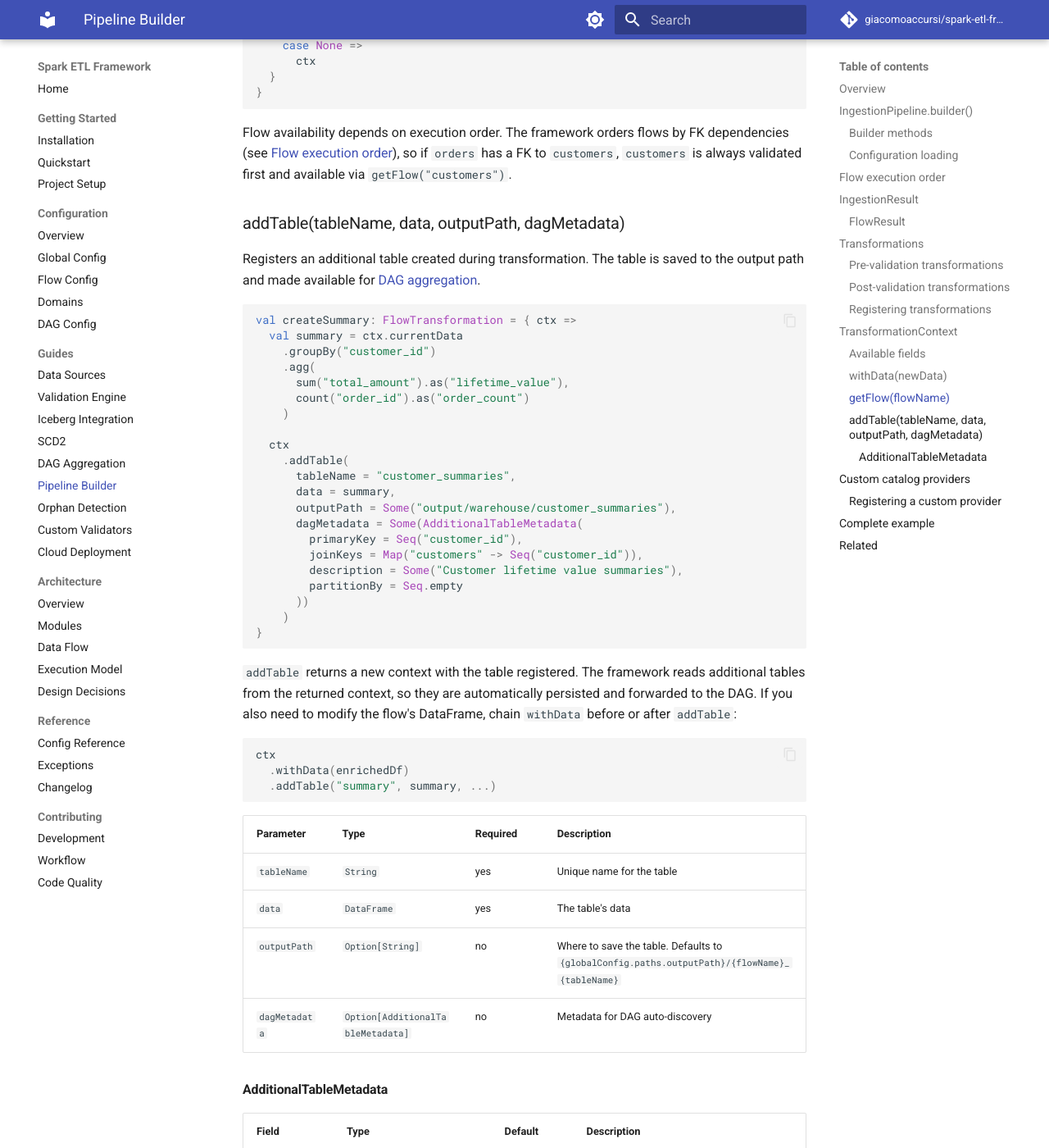
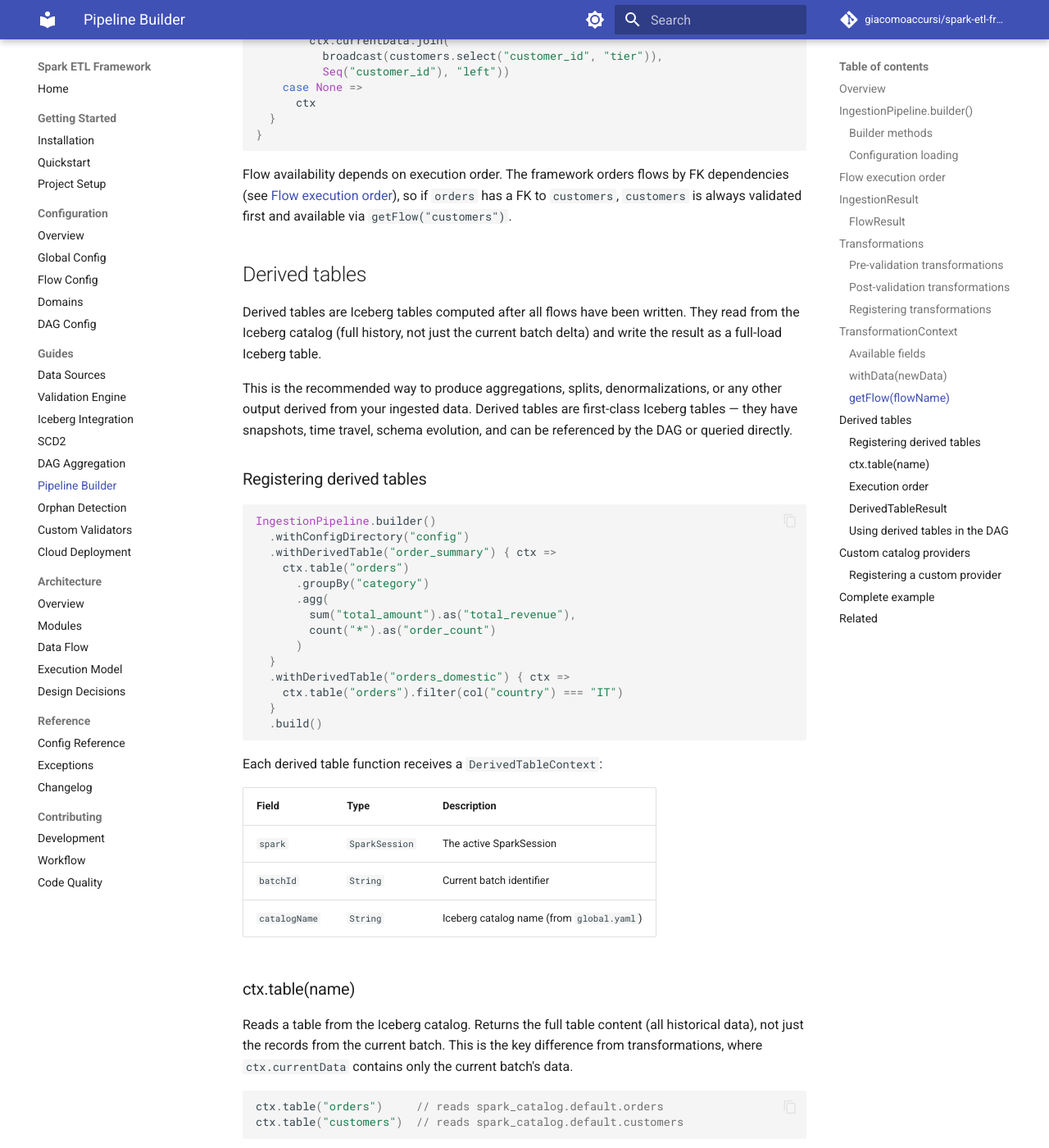
Before and after one commit to giacomoaccursi/Floe, an MkDocs documentation site: the page built from site-docs/guides/pipeline-builder.md, in a window 1280 px wide and 1400 px high, scrolled down 6645 px. Shown: the whole window at 82% size. Built offline with MkDocs 1.6.1 and Material for MkDocs 9.7.7, drawn with Linux system fonts in a browser that asks for light colours; comment, search, counter and statistics services are not loaded; some of the changed text lies outside the part shown.

Commit message:
docs(guides): update docs for derived tables

````diff
--- a/site-docs/guides/pipeline-builder.md
+++ b/site-docs/guides/pipeline-builder.md
@@ -4,7 +4,7 @@
 
 `IngestionPipeline` is the public entry point of the framework. It provides a fluent builder API for configuring and executing ETL pipelines. The builder loads configuration (from YAML files or programmatic objects), registers transformations, configures catalog providers, and produces an executable pipeline.
 
-`TransformationContext` is the immutable context passed to every transformation function. It provides access to the current flow's data, previously validated flows, the batch ID, the SparkSession, and a mechanism to register additional tables for downstream DAG aggregation.
+`TransformationContext` is the immutable context passed to every transformation function. It provides access to the current flow's data, previously validated flows, the batch ID, and the SparkSession.
 
 ## IngestionPipeline.builder()
 
@@ -40,6 +40,7 @@ val result = pipeline.execute()
 | `withPostValidationTransformation(flow, fn)` | Shorthand for post-validation only |
 | `withCustomValidator(name, factory)` | Registers a custom validator by name. Use the same name in the flow YAML `class` field. |
 | `withCatalogProvider(type, provider)` | Registers a custom Iceberg catalog provider |
+| `withDerivedTable(name, fn)` | Registers a derived table computed after all flows are written to Iceberg |
 | `withVariables(variables)` | Sets variables for YAML substitution (priority over env vars). See [Configuration Overview](../configuration/overview.md#variable-substitution) |
 | `build()` | Builds the pipeline (returns `IngestionPipeline`) |
 
@@ -86,7 +87,8 @@ case class IngestionResult(
   batchId: String,
   flowResults: Seq[FlowResult],
   success: Boolean,
-  error: Option[String] = None
+  error: Option[String] = None,
+  derivedTableResults: Seq[DerivedTableResult] = Seq.empty
 )
 ```
 
@@ -96,6 +98,7 @@ case class IngestionResult(
 | `flowResults` | `Seq[FlowResult]` | Results for each executed flow |
 | `success` | `Boolean` | `true` if all flows completed without fatal errors |
 | `error` | `Option[String]` | Error message if the batch failed |
+| `derivedTableResults` | `Seq[DerivedTableResult]` | Results for each derived table (empty if none registered) |
 
 ### FlowResult
 
@@ -152,7 +155,6 @@ Run after validation, on the valid records only. The `TransformationContext` now
 Use cases:
 
 - Computing derived fields from validated data
-- Creating additional tables for DAG aggregation
 - Cross-flow lookups using `ctx.getFlow()`
 
 ```scala
@@ -200,7 +202,6 @@ The context is immutable. Every method that modifies state returns a new instanc
 | `validatedFlows` | `Map[String, DataFrame]` | All flows validated so far in this batch |
 | `batchId` | `String` | Current batch identifier |
 | `spark` | `SparkSession` | The active SparkSession |
-| `additionalTables` | `Map[String, AdditionalTableInfo]` | Tables registered via `addTable()` |
 
 ### withData(newData)
 
@@ -232,59 +233,77 @@ val postTransform: FlowTransformation = { ctx =>
 
 Flow availability depends on execution order. The framework orders flows by FK dependencies (see [Flow execution order](#flow-execution-order)), so if `orders` has a FK to `customers`, `customers` is always validated first and available via `getFlow("customers")`.
 
-### addTable(tableName, data, outputPath, dagMetadata)
+## Derived tables
 
-Registers an additional table created during transformation. The table is saved to the output path and made available for [DAG aggregation](dag-aggregation.md).
+Derived tables are Iceberg tables computed after all flows have been written. They read from the Iceberg catalog (full history, not just the current batch delta) and write the result as a full-load Iceberg table.
+
+This is the recommended way to produce aggregations, splits, denormalizations, or any other output derived from your ingested data. Derived tables are first-class Iceberg tables — they have snapshots, time travel, schema evolution, and can be referenced by the DAG or queried directly.
+
+### Registering derived tables
 
 ```scala
-val createSummary: FlowTransformation = { ctx =>
-  val summary = ctx.currentData
-    .groupBy("customer_id")
-    .agg(
-      sum("total_amount").as("lifetime_value"),
-      count("order_id").as("order_count")
-    )
-
-  ctx
-    .addTable(
-      tableName = "customer_summaries",
-      data = summary,
-      outputPath = Some("output/warehouse/customer_summaries"),
-      dagMetadata = Some(AdditionalTableMetadata(
-        primaryKey = Seq("customer_id"),
-        joinKeys = Map("customers" -> Seq("customer_id")),
-        description = Some("Customer lifetime value summaries"),
-        partitionBy = Seq.empty
-      ))
-    )
-}
+IngestionPipeline.builder()
+  .withConfigDirectory("config")
+  .withDerivedTable("order_summary") { ctx =>
+    ctx.table("orders")
+      .groupBy("category")
+      .agg(
+        sum("total_amount").as("total_revenue"),
+        count("*").as("order_count")
+      )
+  }
+  .withDerivedTable("orders_domestic") { ctx =>
+    ctx.table("orders").filter(col("country") === "IT")
+  }
+  .build()
 ```
 
-`addTable` returns a new context with the table registered. The framework reads additional tables from the returned context, so they are automatically persisted and forwarded to the DAG. If you also need to modify the flow's DataFrame, chain `withData` before or after `addTable`:
+Each derived table function receives a `DerivedTableContext`:
+
+| Field | Type | Description |
+|-------|------|-------------|
+| `spark` | `SparkSession` | The active SparkSession |
+| `batchId` | `String` | Current batch identifier |
+| `catalogName` | `String` | Iceberg catalog name (from `global.yaml`) |
+
+### ctx.table(name)
+
+Reads a table from the Iceberg catalog. Returns the full table content (all historical data), not just the records from the current batch. This is the key difference from transformations, where `ctx.currentData` contains only the current batch's data.
 
 ```scala
-ctx
-  .withData(enrichedDf)
-  .addTable("summary", summary, ...)
+ctx.table("orders")     // reads spark_catalog.default.orders
+ctx.table("customers")  // reads spark_catalog.default.customers
 ```
 
-| Parameter | Type | Required | Description |
-|-----------|------|----------|-------------|
-| `tableName` | `String` | yes | Unique name for the table |
-| `data` | `DataFrame` | yes | The table's data |
-| `outputPath` | `Option[String]` | no | Where to save the table. Defaults to `{globalConfig.paths.outputPath}/{flowName}_{tableName}` |
-| `dagMetadata` | `Option[AdditionalTableMetadata]` | no | Metadata for DAG auto-discovery |
+You can also use `ctx.spark` for arbitrary Spark operations (reading external data, SQL queries, etc.).
 
-#### AdditionalTableMetadata
+### Execution order
 
-| Field | Type | Default | Description |
-|-------|------|---------|-------------|
-| `primaryKey` | `Seq[String]` | — | Primary key columns |
-| `joinKeys` | `Map[String, Seq[String]]` | `Map.empty` | Map of parent flow name → join key columns |
-| `description` | `Option[String]` | `None` | Human-readable description |
-| `partitionBy` | `Seq[String]` | `Seq.empty` | Partition columns for output |
+1. All flows execute (read → validate → transform → write to Iceberg)
+2. Derived tables execute in registration order
+3. Each derived table writes to `{catalogName}.default.{tableName}` as a full-load overwrite
 
-Tables registered with `dagMetadata` are automatically discovered by the DAG aggregation module when auto-discovery is enabled. See [DAG Aggregation](dag-aggregation.md#auto-discovery-of-additional-tables) for details.
+If a derived table fails, the error is logged and the remaining derived tables continue executing. The `IngestionResult.derivedTableResults` contains the outcome of each derived table.
+
+### DerivedTableResult
+
+| Field | Type | Description |
+|-------|------|-------------|
+| `tableName` | `String` | Name of the derived table |
+| `success` | `Boolean` | Whether the table was written successfully |
+| `recordsWritten` | `Long` | Number of records written (0 on failure) |
+| `error` | `Option[String]` | Error message on failure |
+
+### Using derived tables in the DAG
+
+Once written, derived tables are regular Iceberg tables. Reference them in a DAG YAML like any flow:
+
+```yaml
+nodes:
+  - id: summary_node
+    sourceFlow: order_summary    # reads from the derived table
+    dependencies: []
+```
 
 ## Custom catalog providers
 
````
Also changed, not shown: site-docs/architecture/execution-model.md (+0 -1 lines), site-docs/architecture/modules.md (+0 -1 lines), site-docs/configuration/dag.md (+1 -1 lines), site-docs/guides/dag-aggregation.md (+2 -35 lines).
________________________________________
What needs to be done: Every line in the listing above that mentions "registered" should be returned.

Exercise solution:
+| `derivedTableResults` | `Seq[DerivedTableResult]` | Results for each derived table (empty if none registered) |
-| `additionalTables` | `Map[String, AdditionalTableInfo]` | Tables registered via `addTable()` |
-`addTable` returns a new context with the table registered. The framework reads additional tables from the returned context, so they are automatically persisted and forwarded to the DAG. If you also need to modify the flow's DataFrame, chain `withData` before or after `addTable`:
-Tables registered with `dagMetadata` are automatically discovered by the DAG aggregation module when auto-discovery is enabled. See [DAG Aggregation](dag-aggregation.md#auto-discovery-of-additional-tables) for details.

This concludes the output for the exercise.